“Open” sources of information are used extensively by local police organizations. As one respondent explained,About 70–80 percent of our intelligence comes from open sources—those open to the public—such as the newspaper, media, internet, public, and community. The media spends billions of dollars on information gathering. The remaining 20–30 percent comes from undercover surveillance, informants, and federal databases (which are developed from operations). Reasonable suspicion must still exist to review open sources—we can’t just review them willy-nilly. CNN is a good source because the information is often correct, unlike other stories. All information must be verified. The internet is a source that was not previously used until about five years ago. 
In an article, written earlier this year by Stephen C. Mercado of the CIA, entitled, "Reexamining the Distinction Between Open Information and Secrets", Mercado states (emphasis added):
"We need to rethink the distinction between open sources and secrets. Too many policymakers and intelligence officers mistake secrecy for intelligence and assume that information covertly acquired is superior to that obtained openly. Yet, the distinction between overt and covert sources is less clear than such thinking suggests. Open sources often equal or surpass classified information in monitoring and analyzing such pressing problems as terrorism, proliferation, and counterintelligence. Slighting open source intelligence (OSINT) for secrets, obtained at far greater expense when available at all, is no way to run an intelligence community. Also, we must put to rest the notion that the private sector is the preferred OSINT agent. In the end, I would contend, the Intelligence Community (IC) needs to assign greater resources to open sources."As for his comment regarding the "notion that the private sector is the preferred OSINT agent," I make no claims of advantage over intelligence professionals. My goal, especially with regard to the information I've published on Jamaat ul-Fuqra, is to simply report what I've found out and disseminate that with the knowledge that fellow citizens AND government professionals may read it. And, having monitored recent traffic to this blog, I can attest, government professionals are reading it.
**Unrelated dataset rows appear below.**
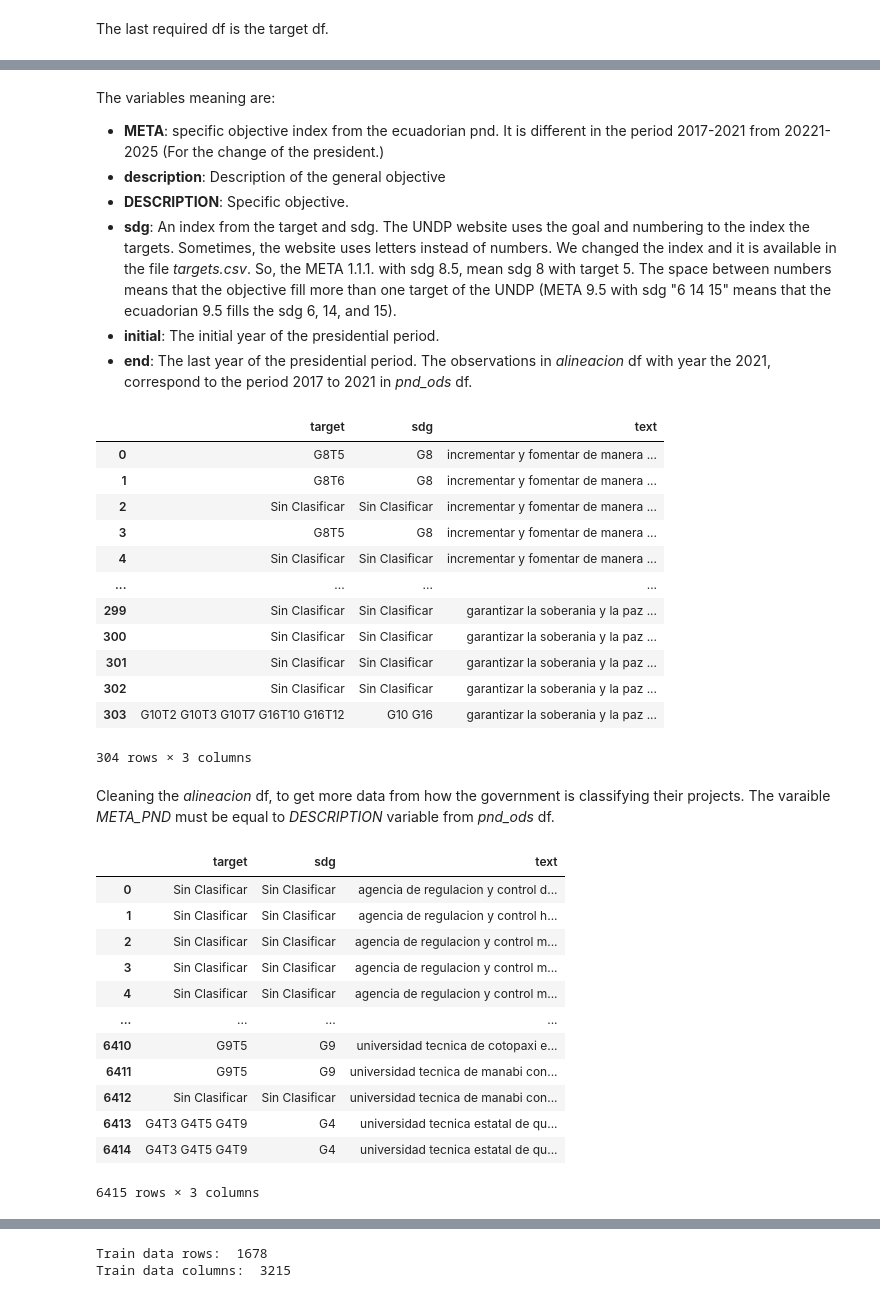
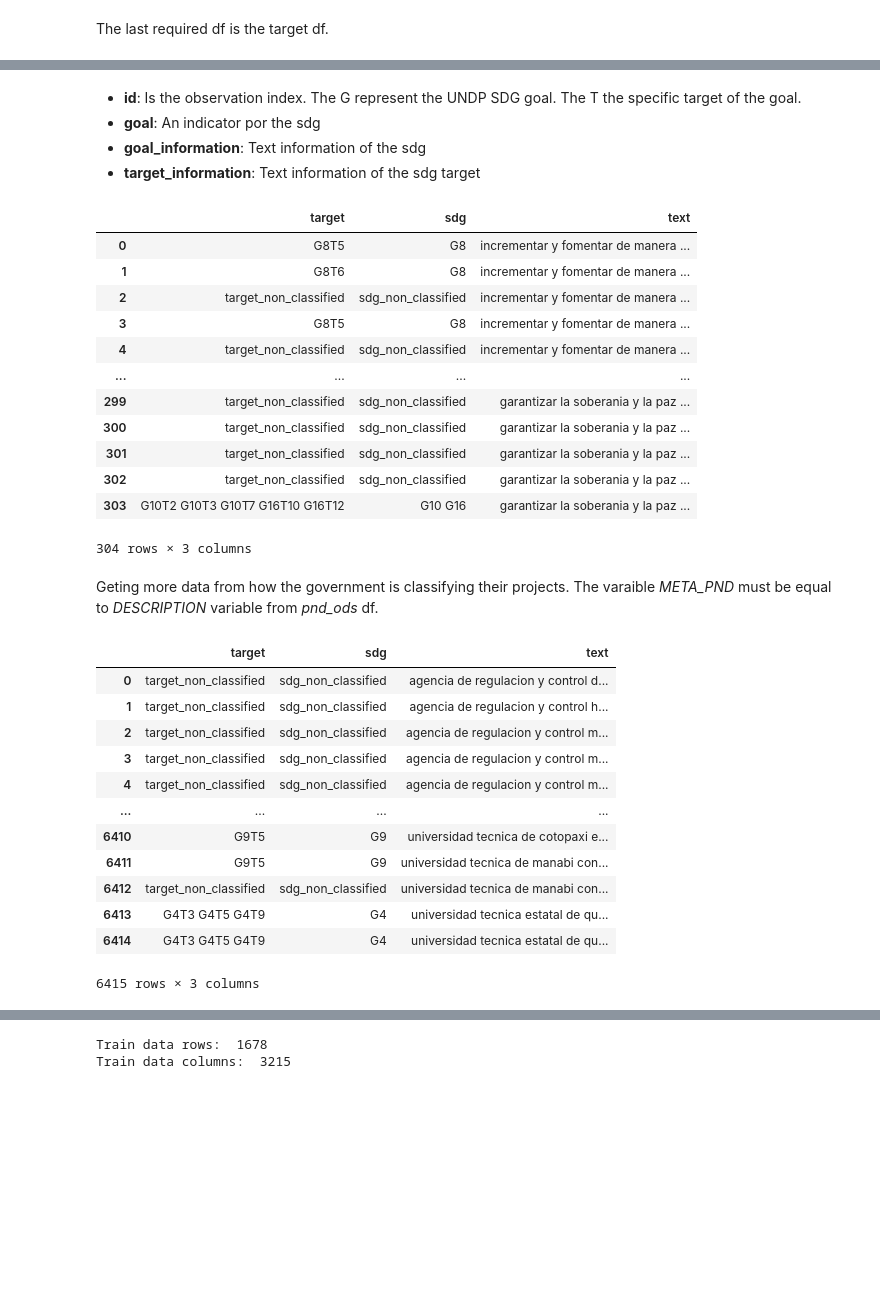
Before and after one commit to elmarcellotc/PNUD-Consulting-USFQ-Data-Hub, a Jupyter notebook: technicalApendix.ipynb, the cells around one changed output, grey strips where cells are left out. Drawn from its saved outputs; the diff is of its cells as text; code cells hidden in the pictures; blank space fills up the shorter version.

```diff
--- a/technicalApendix.ipynb
+++ b/technicalApendix.ipynb
@@ -88,12 +97,8 @@ targets
-# %% [markdown]
-The variables meaning are:
-
-- **META**: specific objective index from the ecuadorian pnd. It is different in the period 2017-2021 from 20221-2025 (For the change of the president.)
-- **description**: Description of the general objective
-- **DESCRIPTION**: Specific objective.
-- **sdg**: An index from the target and sdg. The UNDP website uses the goal and numbering to the index the targets. Sometimes, the website uses letters instead of numbers. We changed the index and it is available in the file *targets.csv*. So, the META 1.1.1. with sdg 8.5, mean sdg 8 with target 5. The space between numbers means that the objective fill more than one target of the UNDP (META 9.5 with sdg "6 14 15" means that the ecuadorian 9.5 fills the sdg 6, 14, and 15).
-- **initial**: The initial year of the presidential period.
-- **end**: The last year of the presidential period. The observations in *alineacion* df with year the 2021, correspond to the period 2017 to 2021 in *pnd_ods* df.
+# %% [markdown]
+- **id**: Is the observation index. The G represent the UNDP SDG goal. The T the specific target of the goal.
+- **goal**: An indicator por the sdg
+- **goal_information**: Text information of the sdg
+- **target_information**: Text information of the sdg target
 # %%
 # Select text
 
@@ -101,8 +106,8 @@ objetivo = pnd_ods['OBJETIVO'].to_list() # Text information part 1
 description = pnd_ods['DESCRIPTION'].to_list() # Text information part 2
 pnd_sdg_raw = pnd_ods['sdg'].to_list() # sdg.target
 
-pnd_sdg = ['Sin Clasificar']*len(pnd_sdg_raw) # sdg per objetive
-pnd_target = ['Sin Clasificar']*len(pnd_sdg_raw) # target per objetive
+pnd_sdg = ['sdg_non_classified']*len(pnd_sdg_raw) # sdg per objetive
+pnd_target = ['target_non_classified']*len(pnd_sdg_raw) # target per objetive
 
 for n in range(len(objetivo)):
 
@@ -190,45 +195,45 @@ def clean_text(text_list):
             text_list[m] = text_list[m][2:]
 
         text_list[m] = [j for j in text_list[m] if (any(char.isdigit() for char in j) == False)]
 
         k = []
 
         for w in text_list[m]:
 
             w = ''.join([i for i in w if not i.isdigit()])
 
             if w != '':
 
                k.append(w)
 
         text_list[m] = ' '.join(k)
 
     return text_list
 
 pnd_text = clean_text(pnd_text)
 
 pnd_df = pd.DataFrame({
     'target': pnd_target,
     'sdg': pnd_sdg,
     'text': pnd_text
 })
 pnd_df
 # %% [output]
 |  | target | sdg | text |
 | 0 | G8T5 | G8 | incrementar y fomentar de manera ... |
 | 1 | G8T6 | G8 | incrementar y fomentar de manera ... |
-| 2 | Sin Clasificar | Sin Clasificar | incrementar y fomentar de manera ... |
+| 2 | target_non_classified | sdg_non_classified | incrementar y fomentar de manera ... |
 | 3 | G8T5 | G8 | incrementar y fomentar de manera ... |
-| 4 | Sin Clasificar | Sin Clasificar | incrementar y fomentar de manera ... |
+| 4 | target_non_classified | sdg_non_classified | incrementar y fomentar de manera ... |
 | ... | ... | ... | ... |
-| 299 | Sin Clasificar | Sin Clasificar | garantizar la soberania y la paz ... |
-| 300 | Sin Clasificar | Sin Clasificar | garantizar la soberania y la paz ... |
-| 301 | Sin Clasificar | Sin Clasificar | garantizar la soberania y la paz ... |
-| 302 | Sin Clasificar | Sin Clasificar | garantizar la soberania y la paz ... |
+| 299 | target_non_classified | sdg_non_classified | garantizar la soberania y la paz ... |
+| 300 | target_non_classified | sdg_non_classified | garantizar la soberania y la paz ... |
+| 301 | target_non_classified | sdg_non_classified | garantizar la soberania y la paz ... |
+| 302 | target_non_classified | sdg_non_classified | garantizar la soberania y la paz ... |
 | 303 | G10T2 G10T3 G10T7 G16T10 G16T12 | G10 G16 | garantizar la soberania y la paz ... |
 304 rows × 3 columns
 # %% [markdown]
- Cleaning the *alineacion* df, to get more data from how the government is classifying their projects. The varaible *META_PND* must be equal to *DESCRIPTION* variable from *pnd_ods* df.
+ Geting more data from how the government is classifying their projects. The varaible *META_PND* must be equal to *DESCRIPTION* variable from *pnd_ods* df.
 # %%
 # Get text
 
@@ -243,8 +248,8 @@ al_text = clean_text(al_text)
 
 al_conection = alineacion['META_PND'].to_list()
 al_conection = clean_text(al_conection)
-al_sdg = ['Sin Clasificar']*len(al_conection)
-al_target = ['Sin Clasificar']*len(al_conection)
+al_sdg = ['sdg_non_classified']*len(al_conection)
+al_target = ['target_non_classified']*len(al_conection)
 
 
 for s in range(len(al_conection)):
@@ -255,9 +260,9 @@ for s in range(len(al_conection)):
 
 
 
-            if pnd_target[p] != 'Sin Clasificar':
+            if pnd_target[p] != 'target_non_classified':
 
-                if al_target[s] == 'Sin Clasificar':
+                if al_target[s] == 'target_non_classified':
                     al_target[s] = pnd_target[p]
                     al_sdg[s] = pnd_sdg[p]
 
@@ -265,9 +270,9 @@ for s in range(len(al_conection)):
                     al_target[s] = al_target[s]+' '+pnd_target[p]
                     al_sdg[s] = pnd_sdg[p]+' '+pnd_sdg[p]
 
-            elif pnd_sdg[p] != 'Sin Clasificar':
+            elif pnd_sdg[p] != 'sdg_non_classified':
 
-                if pnd_sdg[s] == 'Sin Clasificar':
+                if pnd_sdg[s] == 'sdg_non_classified':
 
                     al_sdg[s] = pnd_sdg[p]
 
@@ -283,15 +288,15 @@ al_df = pd.DataFrame({
 al_df
 # %% [output]
 |  | target | sdg | text |
-| 0 | Sin Clasificar | Sin Clasificar | agencia de regulacion y control d... |
-| 1 | Sin Clasificar | Sin Clasificar | agencia de regulacion y control h... |
-| 2 | Sin Clasificar | Sin Clasificar | agencia de regulacion y control m... |
-| 3 | Sin Clasificar | Sin Clasificar | agencia de regulacion y control m... |
-| 4 | Sin Clasificar | Sin Clasificar | agencia de regulacion y control m... |
+| 0 | target_non_classified | sdg_non_classified | agencia de regulacion y control d... |
+| 1 | target_non_classified | sdg_non_classified | agencia de regulacion y control h... |
+| 2 | target_non_classified | sdg_non_classified | agencia de regulacion y control m... |
+| 3 | target_non_classified | sdg_non_classified | agencia de regulacion y control m... |
+| 4 | target_non_classified | sdg_non_classified | agencia de regulacion y control m... |
 | ... | ... | ... | ... |
 | 6410 | G9T5 | G9 | universidad tecnica de cotopaxi e... |
 | 6411 | G9T5 | G9 | universidad tecnica de manabi con... |
-| 6412 | Sin Clasificar | Sin Clasificar | universidad tecnica de manabi con... |
+| 6412 | target_non_classified | sdg_non_classified | universidad tecnica de manabi con... |
 | 6413 | G4T3 G4T5 G4T9 | G4 | universidad tecnica estatal de qu... |
 | 6414 | G4T3 G4T5 G4T9 | G4 | universidad tecnica estatal de qu... |
 6415 rows × 3 columns
```
Also changed, not shown: parts of 9 cells of this notebook, 5 other files.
In conclusion, I have listed some additional reading material that may be of use to readers (and fellow bloggers) interested in open source intelligence.
Review Essay. Richard S. Friedman. "Open Source Intelligence," PARAMETERS, US Army War College Quarterly, Summer 1998, pp. 159-165.
Article. Stephen C. Mercado. "Open–Source Intelligence From the Airwaves: FBIS Against the Axis, 1941-1945," Studies in Intelligence, Fall-Winter 2001. Center for the Study of Intelligence, CIA.
Article. Stephen C. Mercado. "A Venerable Source in a New Era: Sailing the Sea of OSINT in the Information Age." Studies in Intelligence, Vol. 48, No. 3, 2004. Center for the Study of Intelligence, CIA.
Article. Herman L. Croom. "The Exploitation of Foreign Open Sources." Studies in Intelligence, Summer 1969.
NATO Open Source Intelligence Handbook (PDF via OSS.net)
NATO Open Source Intelligence Reader (PDF via OSS.net)
NATO Intelligence Exploitation of the Internet (PDF via OSS.net)